He talked to me of the yearnings of his heart and he looked at me with alarming tenderness. And from time to time he gazed, with sighs, at the portrait of the Duc d'Orleans. I said to him: 'Monsieur Garain, you are making a mistake. It is my sister-in-law who is an Orleanist. I am not. At this moment Monsieur Le Menil came to escort me to the buffet. He paid great compliments to my horses!

I was much surprised to meet him at Florence at the moment of his departure." She looked at Dechartre, who affected not to listen. "I know that gentleman," said Miss Bell. "It is Monsieur Le Menil. I dined with him twice at Madame Martin's, and he talked to me very well. He said he liked football; that he introduced the game in France, and that now football is quite the fashion.

I was much surprised to meet him at Florence at the moment of his departure." She looked at Dechartre, who affected not to listen. "I know that gentleman," said Miss Bell. "It is Monsieur Le Menil. I dined with him twice at Madame Martin's, and he talked to me very well.

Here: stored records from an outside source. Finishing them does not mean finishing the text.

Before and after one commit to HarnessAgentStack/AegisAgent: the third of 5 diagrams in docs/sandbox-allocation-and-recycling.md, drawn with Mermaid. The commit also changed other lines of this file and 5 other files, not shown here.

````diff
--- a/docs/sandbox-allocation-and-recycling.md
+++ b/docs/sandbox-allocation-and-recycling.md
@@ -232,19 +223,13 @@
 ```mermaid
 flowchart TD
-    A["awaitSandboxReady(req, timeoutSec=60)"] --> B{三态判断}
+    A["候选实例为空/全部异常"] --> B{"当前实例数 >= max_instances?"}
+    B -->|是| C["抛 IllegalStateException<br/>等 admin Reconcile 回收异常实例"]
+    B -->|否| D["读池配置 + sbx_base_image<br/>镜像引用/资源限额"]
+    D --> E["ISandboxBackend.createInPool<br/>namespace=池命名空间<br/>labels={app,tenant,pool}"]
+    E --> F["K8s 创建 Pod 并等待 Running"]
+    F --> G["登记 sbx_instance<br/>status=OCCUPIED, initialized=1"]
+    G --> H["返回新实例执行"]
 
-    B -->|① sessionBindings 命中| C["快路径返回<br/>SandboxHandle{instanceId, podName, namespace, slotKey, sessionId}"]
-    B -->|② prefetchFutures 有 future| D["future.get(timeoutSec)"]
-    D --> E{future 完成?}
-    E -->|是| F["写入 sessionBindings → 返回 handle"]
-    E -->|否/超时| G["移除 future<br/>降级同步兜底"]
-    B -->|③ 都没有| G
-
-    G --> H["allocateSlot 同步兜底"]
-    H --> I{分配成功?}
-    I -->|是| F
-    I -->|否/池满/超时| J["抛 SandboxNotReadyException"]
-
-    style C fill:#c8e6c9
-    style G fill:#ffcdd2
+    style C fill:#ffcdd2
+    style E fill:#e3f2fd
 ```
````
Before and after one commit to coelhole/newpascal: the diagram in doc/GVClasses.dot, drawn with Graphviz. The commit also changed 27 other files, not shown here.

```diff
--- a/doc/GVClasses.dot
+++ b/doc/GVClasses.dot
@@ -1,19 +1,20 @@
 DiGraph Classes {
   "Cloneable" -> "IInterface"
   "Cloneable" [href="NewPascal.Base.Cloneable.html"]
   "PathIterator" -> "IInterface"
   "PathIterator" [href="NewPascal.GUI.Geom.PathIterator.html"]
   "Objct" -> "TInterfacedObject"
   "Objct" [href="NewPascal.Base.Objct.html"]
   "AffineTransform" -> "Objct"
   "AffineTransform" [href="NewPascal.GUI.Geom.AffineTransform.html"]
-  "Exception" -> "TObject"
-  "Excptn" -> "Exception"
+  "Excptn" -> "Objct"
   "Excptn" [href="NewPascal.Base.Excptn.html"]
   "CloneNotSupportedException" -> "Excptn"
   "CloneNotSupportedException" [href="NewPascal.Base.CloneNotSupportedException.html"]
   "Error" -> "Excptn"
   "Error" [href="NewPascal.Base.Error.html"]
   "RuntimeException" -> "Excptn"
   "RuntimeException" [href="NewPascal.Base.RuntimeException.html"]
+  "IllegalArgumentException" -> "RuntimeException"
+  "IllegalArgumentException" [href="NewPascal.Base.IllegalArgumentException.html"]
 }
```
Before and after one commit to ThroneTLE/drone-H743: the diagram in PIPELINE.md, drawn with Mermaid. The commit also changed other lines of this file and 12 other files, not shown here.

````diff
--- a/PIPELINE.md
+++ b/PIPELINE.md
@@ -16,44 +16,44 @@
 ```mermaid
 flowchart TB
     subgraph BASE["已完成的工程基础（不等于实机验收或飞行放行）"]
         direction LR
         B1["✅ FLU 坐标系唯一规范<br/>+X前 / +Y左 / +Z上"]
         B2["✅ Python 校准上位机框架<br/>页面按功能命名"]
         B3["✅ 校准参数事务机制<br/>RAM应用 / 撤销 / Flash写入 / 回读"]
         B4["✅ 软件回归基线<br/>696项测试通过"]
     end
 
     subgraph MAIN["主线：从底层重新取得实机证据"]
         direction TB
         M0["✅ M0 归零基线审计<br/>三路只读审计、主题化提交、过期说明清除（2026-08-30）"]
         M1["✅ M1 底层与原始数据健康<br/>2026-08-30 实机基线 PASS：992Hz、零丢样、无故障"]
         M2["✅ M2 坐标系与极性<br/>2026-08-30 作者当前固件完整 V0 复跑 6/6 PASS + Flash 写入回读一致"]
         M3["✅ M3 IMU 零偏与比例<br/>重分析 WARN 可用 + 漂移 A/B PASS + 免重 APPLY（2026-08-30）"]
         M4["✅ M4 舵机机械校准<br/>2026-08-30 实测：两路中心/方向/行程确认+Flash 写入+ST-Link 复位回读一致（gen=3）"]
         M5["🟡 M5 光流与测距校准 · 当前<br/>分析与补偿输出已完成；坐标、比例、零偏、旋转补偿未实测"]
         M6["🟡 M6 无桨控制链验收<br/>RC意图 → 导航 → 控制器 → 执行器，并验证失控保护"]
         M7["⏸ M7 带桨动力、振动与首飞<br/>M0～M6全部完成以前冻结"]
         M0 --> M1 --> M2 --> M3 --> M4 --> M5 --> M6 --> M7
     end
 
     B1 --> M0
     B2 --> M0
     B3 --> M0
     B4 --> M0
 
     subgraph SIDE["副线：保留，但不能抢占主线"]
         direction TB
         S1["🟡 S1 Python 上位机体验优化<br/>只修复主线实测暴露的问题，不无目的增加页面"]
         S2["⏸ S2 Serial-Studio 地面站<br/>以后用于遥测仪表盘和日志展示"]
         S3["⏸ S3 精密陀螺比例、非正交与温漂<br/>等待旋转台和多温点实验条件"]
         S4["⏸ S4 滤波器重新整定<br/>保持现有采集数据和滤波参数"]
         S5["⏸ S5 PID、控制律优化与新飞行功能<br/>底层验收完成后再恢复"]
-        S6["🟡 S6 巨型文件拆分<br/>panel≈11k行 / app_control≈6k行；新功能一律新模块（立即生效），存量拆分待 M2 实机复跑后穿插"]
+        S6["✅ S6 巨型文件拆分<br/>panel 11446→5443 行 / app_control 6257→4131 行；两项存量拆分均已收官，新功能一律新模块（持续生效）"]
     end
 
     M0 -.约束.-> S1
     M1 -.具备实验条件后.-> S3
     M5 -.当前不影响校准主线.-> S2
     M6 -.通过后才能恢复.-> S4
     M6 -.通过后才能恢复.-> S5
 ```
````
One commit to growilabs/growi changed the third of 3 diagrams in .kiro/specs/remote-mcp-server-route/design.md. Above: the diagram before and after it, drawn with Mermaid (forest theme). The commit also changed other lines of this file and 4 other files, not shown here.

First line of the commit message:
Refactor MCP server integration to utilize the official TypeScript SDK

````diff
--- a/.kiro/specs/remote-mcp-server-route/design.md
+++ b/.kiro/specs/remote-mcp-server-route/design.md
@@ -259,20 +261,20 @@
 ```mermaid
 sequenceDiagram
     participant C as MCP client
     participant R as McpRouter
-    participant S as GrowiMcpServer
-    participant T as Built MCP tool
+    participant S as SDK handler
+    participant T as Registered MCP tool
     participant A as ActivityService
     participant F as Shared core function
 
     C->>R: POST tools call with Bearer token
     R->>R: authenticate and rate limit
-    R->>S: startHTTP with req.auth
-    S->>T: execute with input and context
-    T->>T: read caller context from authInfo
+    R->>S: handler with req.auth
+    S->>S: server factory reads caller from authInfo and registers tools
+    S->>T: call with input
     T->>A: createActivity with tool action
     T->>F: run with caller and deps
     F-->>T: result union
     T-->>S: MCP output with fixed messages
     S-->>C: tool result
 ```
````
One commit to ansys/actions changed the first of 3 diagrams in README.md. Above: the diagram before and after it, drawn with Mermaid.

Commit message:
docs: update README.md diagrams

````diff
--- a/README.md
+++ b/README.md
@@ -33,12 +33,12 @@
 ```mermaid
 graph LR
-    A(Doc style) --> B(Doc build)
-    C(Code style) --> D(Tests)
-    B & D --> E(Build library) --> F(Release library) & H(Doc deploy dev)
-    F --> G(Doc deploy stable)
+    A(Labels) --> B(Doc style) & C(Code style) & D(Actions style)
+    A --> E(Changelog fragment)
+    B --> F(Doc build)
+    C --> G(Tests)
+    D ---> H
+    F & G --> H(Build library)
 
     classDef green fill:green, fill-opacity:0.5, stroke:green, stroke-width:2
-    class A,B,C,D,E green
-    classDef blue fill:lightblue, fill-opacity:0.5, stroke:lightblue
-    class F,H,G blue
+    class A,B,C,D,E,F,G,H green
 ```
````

He said he liked football; that he introduced the game in France, and that now football is quite the fashion.

He talked to me of the yearnings of his heart and he looked at me with alarming tenderness. And from time to time he gazed, with sighs, at the portrait of the Duc d'Orleans. I said to him: 'Monsieur Garain, you are making a mistake. It is my sister-in-law who is an Orleanist. I am not. At this moment Monsieur Le Menil came to escort me to the buffet. He paid great compliments to my horses!

She raised toward him her eyes, which resembled bits of blue sky full of mingled sun and rain. "Well, I may say this to you: I never have felt that I lived except with you." When she returned to Fiesole, she found a brief and threatening letter from Le Menil. He could not understand, her prolonged absence, her silence. If she did not announce at once her return, he would go to Florence for her.

As she finished reading that letter, Therese thought: "A word thrown haphazard has placed him in that condition, a word has made him despairing and mad." She tried to think who might be the wretched fellow who could have talked in that way. She suspected two or three young men whom Le Menil had introduced to her once, warning her not to trust them.

Le Menil, in the anteroom, took Madame Martin's cloak, and, while he held it unfolded, she traversed the box, the anteroom, and stopped before the mirror of the half-open door. He placed on her bare shoulders the cape of red velvet embroidered with gold and lined with ermine, and said, in a low tone, but distinctly: "Therese, I love you. Remember what I asked you the day before yesterday.

Therese half turned her head and saw in the shadow Le Menil, who was bowing to her with his brusque suppleness. "Transmit, I pray you, Madame, my congratulations to your husband." He complimented her on her fine appearance. He spoke to Miss Bell a few courteous and precise words. Therese listened anxiously, her mouth half open in the painful effort to say insignificant things in reply.

"A singular letter," continued Montessuy. "Le Menil will not come to Joinville. He has bought the yacht Rosebud. He is on the Mediterranean, and can not live except on the water. It is a pity. He is the only one who knows how to manage a hunt."